* What is expected
If a line in the material below has the word "file", copy it.

* Records for the exercise
↓↓↓
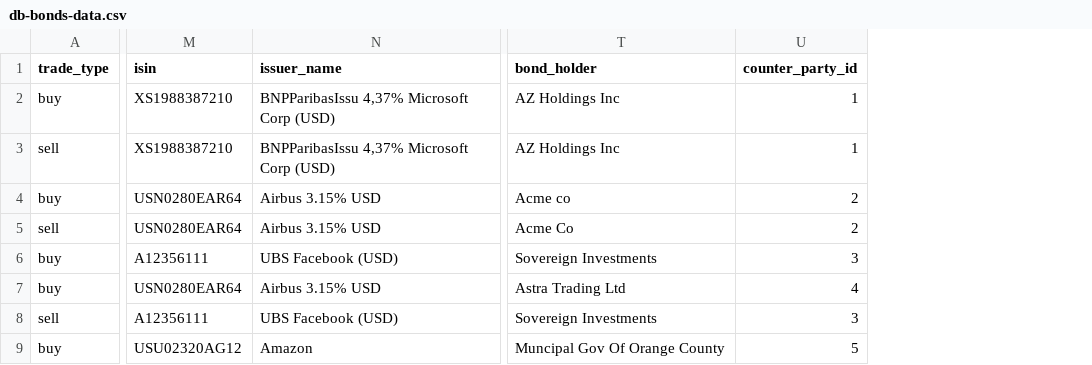
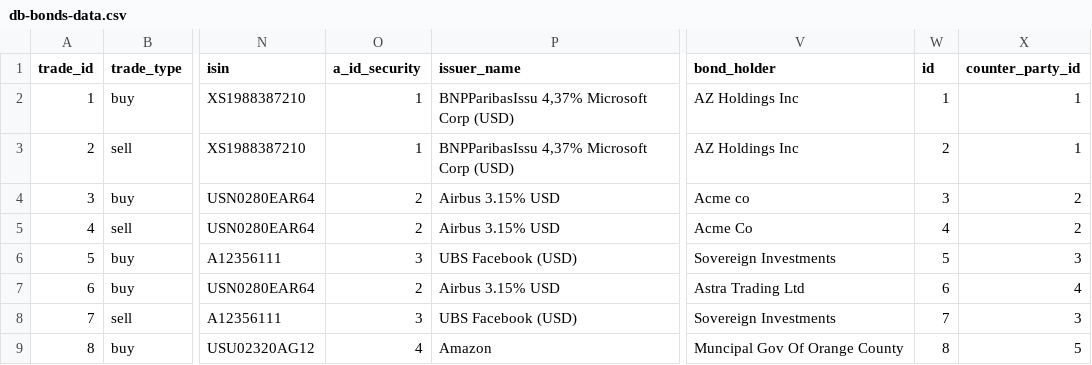
Before and after one commit to stream2stream/arrakis_v3, a CSV file: java-api/src/main/resources/db-bonds-data.csv, drawn as a sheet; only a part is shown, gaps mark what is left out; the diff names each change by its address in the sheet, - before the commit and + after, or states it on an @@ line.

Commit message:
database code is working and the data is inserted successfully

```diff
--- a/java-api/src/main/resources/db-bonds-data.csv
+++ b/java-api/src/main/resources/db-bonds-data.csv
+column A (trade_id), rows 2-9: 1 | 2 | 3 | 4 | 5 | 6 | 7 | 8
+column O (a_id_security), rows 2-9: 1 | 1 | 2 | 2 | 3 | 2 | 3 | 4
+column W (id), rows 2-9: 1 | 2 | 3 | 4 | 5 | 6 | 7 | 8
```
Also changed, not shown: 1 other file.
↑↑↑
* Worked solution
Before and after one commit to stream2stream/arrakis_v3, a CSV file: java-api/src/main/resources/db-bonds-data.csv, drawn as a sheet; only a part is shown, gaps mark what is left out; the diff names each change by its address in the sheet, - before the commit and + after, or states it on an @@ line.
Also changed, not shown: 1 other file.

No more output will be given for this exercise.